Governor Rendell has proposed a $2.6 billion, six-year plan to move towards adequate school funding as determined in the General Assembly's landmark Costing-Out Report, which provided the first-ever Pennsylvania specific funding targets for each school district.

The Rendell administration, with strong support from members of the business community and the State Workforce Investment Board, has also endorsed the State Board of Education's proposed graduation requirements which will ensure that all Pennsylvania students show that they have essential skills in the core academic subjects before they earn their diploma, starting with the Class of 2014.

The writing assessment was given to 139,900 eight graders across the nation in 2007. The assessment included three types of writing - narrative, informative and persuasive - and students were scored on a 0 to 300 scale.

Pennsylvania had the ninth highest score among the 45 states that voluntarily participated in the assessment last year, and the commonwealth was among only 20 states that registered an increase in proficiency from 2002 to 2007.

Pennsylvania's performance was bolstered by notable improvements among the student subgroups tested. Among the gains:

-- Average writing scores increased significantly among males, whites, blacks, Hispanics, and students receiving free- and reduced-price lunches.

-- Pennsylvania was among just three states (along with Connecticut and Georgia) that saw scores increase for whites, blacks and Hispanics.

-- The percentage of Pennsylvania students scoring below basic declined significantly among the male, white, black, and free- and reduced-price lunch student subgroups.

"We are outpacing the nation in improving writing skills in part because of the choices we have made to invest in proven education initiatives," the secretary said. "The challenge ahead is to continue building on the solid foundation we have created under Governor Rendell's leadership."

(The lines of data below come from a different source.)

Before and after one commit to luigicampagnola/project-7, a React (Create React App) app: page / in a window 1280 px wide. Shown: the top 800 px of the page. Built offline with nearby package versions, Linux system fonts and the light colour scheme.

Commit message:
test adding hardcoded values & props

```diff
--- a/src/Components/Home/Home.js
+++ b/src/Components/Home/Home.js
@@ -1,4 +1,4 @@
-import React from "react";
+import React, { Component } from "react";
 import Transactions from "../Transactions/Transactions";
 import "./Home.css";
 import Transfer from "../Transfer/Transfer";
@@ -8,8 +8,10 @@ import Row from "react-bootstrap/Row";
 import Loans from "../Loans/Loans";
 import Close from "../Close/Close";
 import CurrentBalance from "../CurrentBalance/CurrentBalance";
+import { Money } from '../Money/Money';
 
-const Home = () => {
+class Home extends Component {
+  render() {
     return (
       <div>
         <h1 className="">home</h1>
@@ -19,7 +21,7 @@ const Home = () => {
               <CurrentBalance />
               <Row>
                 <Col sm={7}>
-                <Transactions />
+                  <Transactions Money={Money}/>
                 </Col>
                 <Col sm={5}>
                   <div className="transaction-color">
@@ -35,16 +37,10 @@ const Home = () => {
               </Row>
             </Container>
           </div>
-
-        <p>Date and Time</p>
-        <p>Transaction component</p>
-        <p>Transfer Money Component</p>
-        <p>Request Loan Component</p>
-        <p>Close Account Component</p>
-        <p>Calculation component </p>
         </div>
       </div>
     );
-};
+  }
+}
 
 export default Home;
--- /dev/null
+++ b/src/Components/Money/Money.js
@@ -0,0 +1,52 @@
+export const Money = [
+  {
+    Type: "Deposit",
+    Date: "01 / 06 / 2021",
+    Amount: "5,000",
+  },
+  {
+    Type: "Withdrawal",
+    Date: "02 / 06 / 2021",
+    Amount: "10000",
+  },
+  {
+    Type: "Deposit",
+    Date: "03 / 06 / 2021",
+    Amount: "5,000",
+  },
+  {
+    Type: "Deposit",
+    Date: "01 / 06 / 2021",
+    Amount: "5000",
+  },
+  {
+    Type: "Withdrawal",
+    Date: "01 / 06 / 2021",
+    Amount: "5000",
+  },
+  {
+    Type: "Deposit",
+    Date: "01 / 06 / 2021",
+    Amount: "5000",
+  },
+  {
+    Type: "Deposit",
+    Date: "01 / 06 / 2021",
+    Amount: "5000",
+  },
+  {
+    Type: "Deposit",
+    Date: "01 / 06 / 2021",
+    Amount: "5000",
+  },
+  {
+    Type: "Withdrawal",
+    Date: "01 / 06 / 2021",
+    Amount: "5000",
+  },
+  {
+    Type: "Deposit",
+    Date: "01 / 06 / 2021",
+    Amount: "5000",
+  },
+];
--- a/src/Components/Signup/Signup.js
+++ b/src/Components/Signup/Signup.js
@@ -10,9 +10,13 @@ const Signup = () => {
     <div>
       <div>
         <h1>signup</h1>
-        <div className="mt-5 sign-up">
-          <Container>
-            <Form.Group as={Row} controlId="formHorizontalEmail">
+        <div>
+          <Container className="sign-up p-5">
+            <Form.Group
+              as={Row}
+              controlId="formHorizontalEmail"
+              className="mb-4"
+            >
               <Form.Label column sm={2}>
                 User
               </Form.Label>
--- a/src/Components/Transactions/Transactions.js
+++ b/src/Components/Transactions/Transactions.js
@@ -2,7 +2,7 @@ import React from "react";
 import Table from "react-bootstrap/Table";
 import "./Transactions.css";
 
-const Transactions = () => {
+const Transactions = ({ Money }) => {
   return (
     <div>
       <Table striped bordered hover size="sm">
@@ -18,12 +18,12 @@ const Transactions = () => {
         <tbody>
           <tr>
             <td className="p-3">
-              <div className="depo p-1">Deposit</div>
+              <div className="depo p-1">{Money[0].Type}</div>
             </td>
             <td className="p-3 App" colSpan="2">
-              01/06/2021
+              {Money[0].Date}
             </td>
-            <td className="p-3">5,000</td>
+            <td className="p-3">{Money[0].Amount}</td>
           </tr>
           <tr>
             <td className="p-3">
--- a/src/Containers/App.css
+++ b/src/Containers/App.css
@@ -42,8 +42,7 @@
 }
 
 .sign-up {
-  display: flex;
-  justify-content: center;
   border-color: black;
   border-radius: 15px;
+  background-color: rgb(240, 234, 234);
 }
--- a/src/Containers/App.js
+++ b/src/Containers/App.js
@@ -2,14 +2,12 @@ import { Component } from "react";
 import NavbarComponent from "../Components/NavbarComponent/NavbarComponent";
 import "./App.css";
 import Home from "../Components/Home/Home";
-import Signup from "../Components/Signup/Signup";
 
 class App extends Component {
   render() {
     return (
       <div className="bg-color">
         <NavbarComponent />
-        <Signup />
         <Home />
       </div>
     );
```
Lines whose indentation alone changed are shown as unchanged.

To view the national report, visit To learn more about Pennsylvania's education initiatives, visit